Under the National Food Security Act (NFSA), each beneficiary is eligible for five kg of subsidised grains per month at the rate of ₹3/kg for rice, ₹2/kg for wheat and ₹1/kg of coarse cereals. However, until recently, this has been a location-linked benefit, leaving crores of migrant workers and families out of the food safety net. Each household’s ration card is linked to a specific fair price shop and can only be used to buy rations in that particular shop.
The Centre is now in the process of expanding these efforts into a nationwide portability network which is called the ‘One Nation One Ration Card’ scheme. It is scheduled to come into full effect by June 2020, after which a ration card holder can buy subsidised grain at any fair price shops in the country.
⭕️ What are the benefits?
The main beneficiaries of the scheme are the country’s migrant workers. Women who change locations after marriage also find it difficult to start accessing ration benefits using a new household’s card.
⭕️ Who will gain the most?
The Centre hopes that allowing ration card portability will also curb corruption and improve access and service quality by removing monopolies. Under the old system, beneficiaries were dependent on a single fair price shop and subject to the whims of its dealer. Under the new system, if they are denied service or face corruption or poor quality in one shop, they are free to head to a different shop. The scheme is also driving the faster implementation of initiatives to digitise and integrate the food storage and public distribution system.
⭕️ What is needed to make it work?
The scheme involves the creation of a central repository of NFSA beneficiaries and ration cards, which will integrate the existing databases maintained by States, Union Territories and the Centre. Aadhaar seeding is also important as the unique biometric ID will be used to authenticate and track the usage of ration by beneficiaries anywhere in the country.
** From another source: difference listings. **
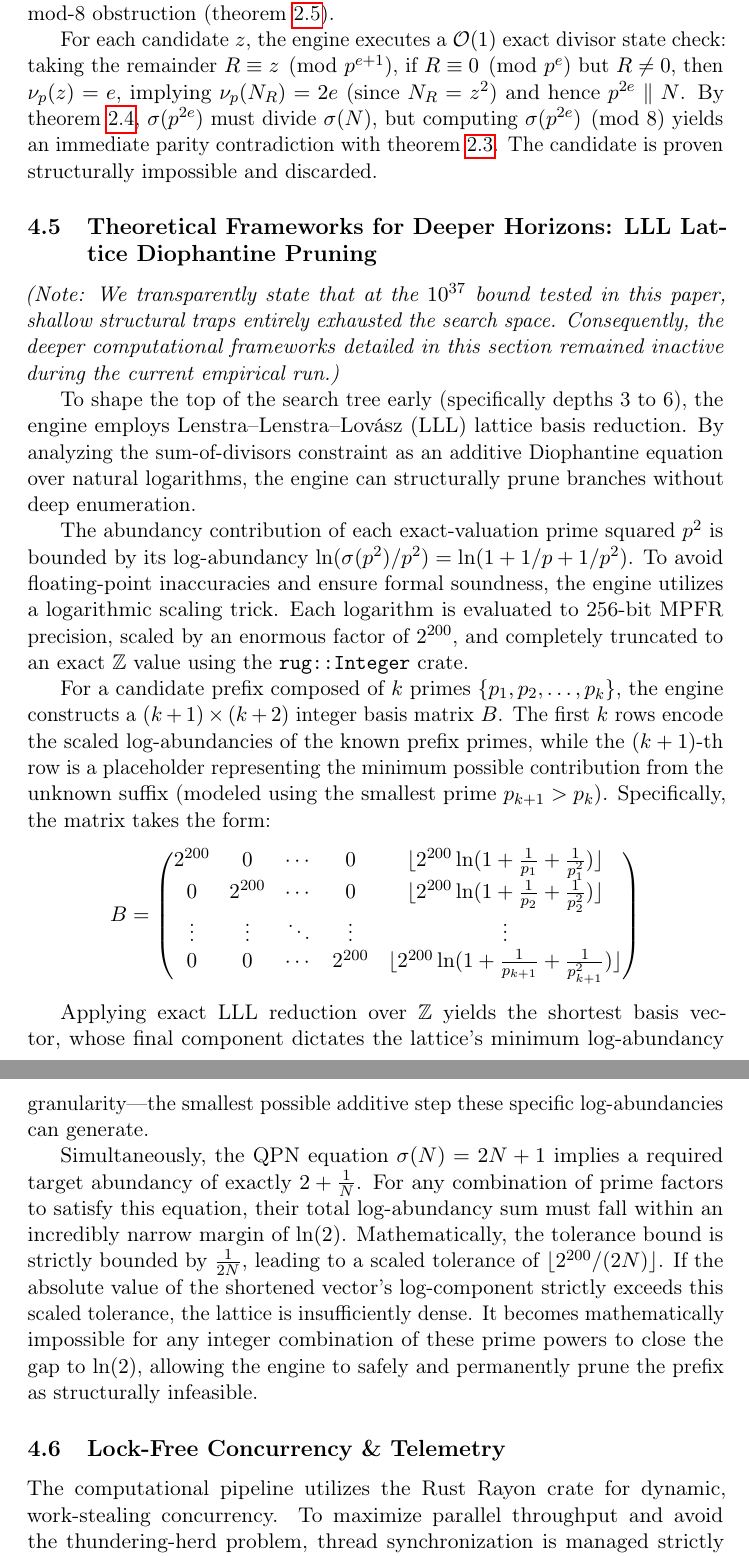
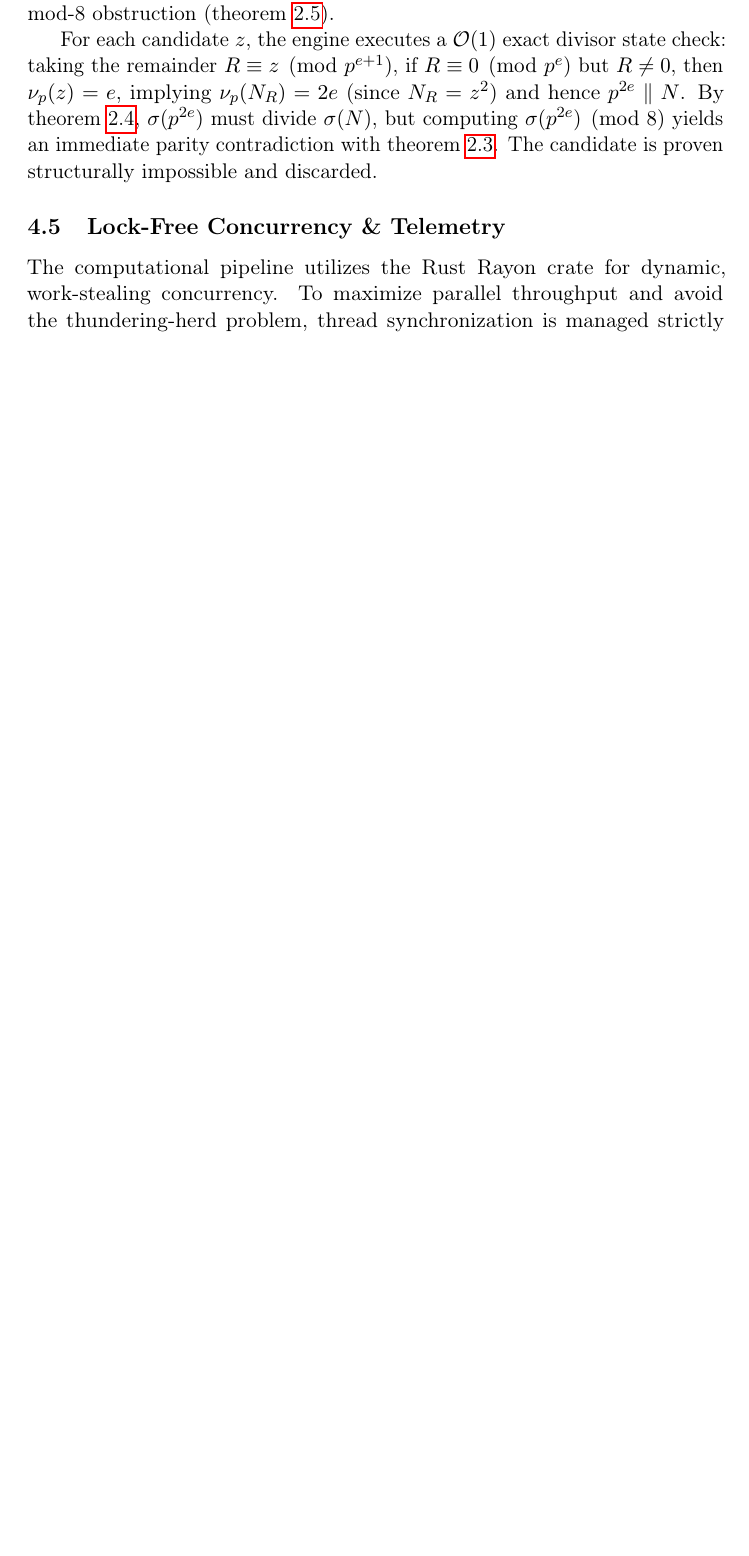
Before and after one commit to fderuiter/quasipolynomials, a LaTeX paper (ualbf-project/paper/main.tex, which reads ualbf-project/paper/sections/04_verified_engine.tex, ualbf-project/paper/sections/05_results.tex): two parts of pages 22 and 23 of 26 before the commit and part of page 22 of 25 after it, the two joined at a grey line, cut so that both start at the same text, the shorter picture padded with empty space. Compiled offline with pdfLaTeX.

Commit message:
refactor: remove LLL lattice pruning implementation and associated documentation from engine and paper

```diff
--- a/ualbf-project/paper/sections/04_verified_engine.tex
+++ b/ualbf-project/paper/sections/04_verified_engine.tex
@@ -211,66 +211,6 @@ structurally impossible and discarded.
 
 
 %% -------------------------------------------------------------------
-\subsection{Theoretical Frameworks for Deeper Horizons: LLL Lattice Diophantine Pruning}
-\label{subsec:lll_lattice_pruning}
-
-\emph{(Note: We transparently state that at the $10^{37}$ bound tested in this paper, shallow structural traps entirely exhausted the search space. Consequently, the deeper computational frameworks detailed in this section remained inactive during the current empirical run.)}
-
-To shape the top of the search tree early (specifically depths 3 to~6),
-the engine employs Lenstra--Lenstra--Lov\'asz (LLL) lattice basis
-reduction.  By analyzing the sum-of-divisors constraint as an additive
-Diophantine equation over natural logarithms, the engine can
-structurally prune branches without deep enumeration.
-
-The abundancy contribution of each exact-valuation prime squared $p^2$
-is bounded by its log-abundancy
-$\ln(\sigma(p^2)/p^2) = \ln(1 + 1/p + 1/p^2)$.  To avoid
-floating-point inaccuracies and ensure formal soundness, the engine
-utilizes a logarithmic scaling trick.  Each logarithm is evaluated to
-256-bit MPFR precision, scaled by an enormous factor of $2^{200}$, and
-completely truncated to an exact $\mathbb{Z}$ value using the
-\texttt{rug::Integer} crate.
-
-For a candidate prefix composed of $k$ primes
-$\{p_1, p_2, \dots, p_k\}$, the engine constructs a
-$(k+1) \times (k+2)$ integer basis matrix~$B$.  The first $k$ rows
-encode the scaled log-abundancies of the known prefix primes, while the
-$(k+1)$-th row is a placeholder representing the minimum possible
-contribution from the unknown suffix (modeled using the smallest prime
-$p_{k+1} > p_k$).  Specifically, the matrix takes the form:
-%
-\[
-  B =
-  \begin{pmatrix}
-    2^{200} & 0       & \cdots & 0       &
-      \lfloor 2^{200} \ln(1 + \frac{1}{p_1} + \frac{1}{p_1^2}) \rfloor \\
-    0       & 2^{200} & \cdots & 0       &
-      \lfloor 2^{200} \ln(1 + \frac{1}{p_2} + \frac{1}{p_2^2}) \rfloor \\
-    \vdots  & \vdots  & \ddots & \vdots  & \vdots \\
-    0       & 0       & \cdots & 2^{200} &
-      \lfloor 2^{200} \ln(1 + \frac{1}{p_{k+1}} + \frac{1}{p_{k+1}^2}) \rfloor
-  \end{pmatrix}
-\]
-
-Applying exact LLL reduction over $\mathbb{Z}$ yields the shortest
-basis vector, whose final component dictates the lattice's minimum
-log-abundancy granularity---the smallest possible additive step these
-specific log-abundancies can generate.
-
-Simultaneously, the QPN equation $\sigma(N) = 2N + 1$ implies a
-required target abundancy of exactly $2 + \frac{1}{N}$.  For any
-combination of prime factors to satisfy this equation, their total
-log-abundancy sum must fall within an incredibly narrow margin of
-$\ln(2)$.  Mathematically, the tolerance bound is strictly bounded by
-$\frac{1}{2N}$, leading to a scaled tolerance of
-$\lfloor 2^{200} / (2N) \rfloor$.  If the absolute value of the
-shortened vector's log-component strictly exceeds this scaled tolerance,
-the lattice is insufficiently dense.  It becomes mathematically
-impossible for any integer combination of these prime powers to close
-the gap to $\ln(2)$, allowing the engine to safely and permanently
-prune the prefix as structurally infeasible.
-
-%% -------------------------------------------------------------------
 \subsection{Lock-Free Concurrency \& Telemetry}
 \label{subsec:concurrency_telemetry}
 
--- a/ualbf-project/paper/sections/05_results.tex
+++ b/ualbf-project/paper/sections/05_results.tex
@@ -81,7 +81,6 @@ reduction.  The distribution of branch terminations is outlined in
     \hline
     Abundance / Starvation Pruning   & 100.0\% \\
     Ray-Casting (Exact Valuations)   &  0.0\% \\
-    LLL Lattice Diophantine          &  0.0\% \\
     \hline
   \end{tabular} }
   \caption{Distribution of topological branch pruning strategies across
```
Also changed, not shown: ualbf-project/paper/main.tex (+1 -1 lines), ualbf-project/paper/sections/06_conclusion.tex (+2 -4 lines), ualbf-project/paper/main.pdf, 1 other file.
For the scheme to work, it is critical that all fair price shops are equipped with electronic point-of-sale machines (ePoS), replacing the old method of manual record-keeping of transactions with a digital real-time record. On the back-end, the Food Corporation of India’s Depot Online System is integrating all warehouses and godowns storing subsidised grain in an attempt to create a seamless flow of online information from procurement until distribution.
⭕️ What is the progress so far?
Two pairs of States — Andhra Pradesh-Telangana and Maharashtra-Gujarat — became the first to begin implementing portability between their States last month. From October 1, two more pairs — Kerala-Karnataka and Rajasthan-Haryana — will join the experiment. By January, all eight States and at least three others which already implement intra-State portability will form the first national grid for the ‘One Nation One Ration Card’ scheme.
⭕️ What are the difficulties ahead?
There are only 4.32 lakh ePoS machines which have been installed in more than 5.3 lakh fair price shops. In some rural and remote areas, ePoS connectivity also remains erratic, jeopardising the smooth functioning.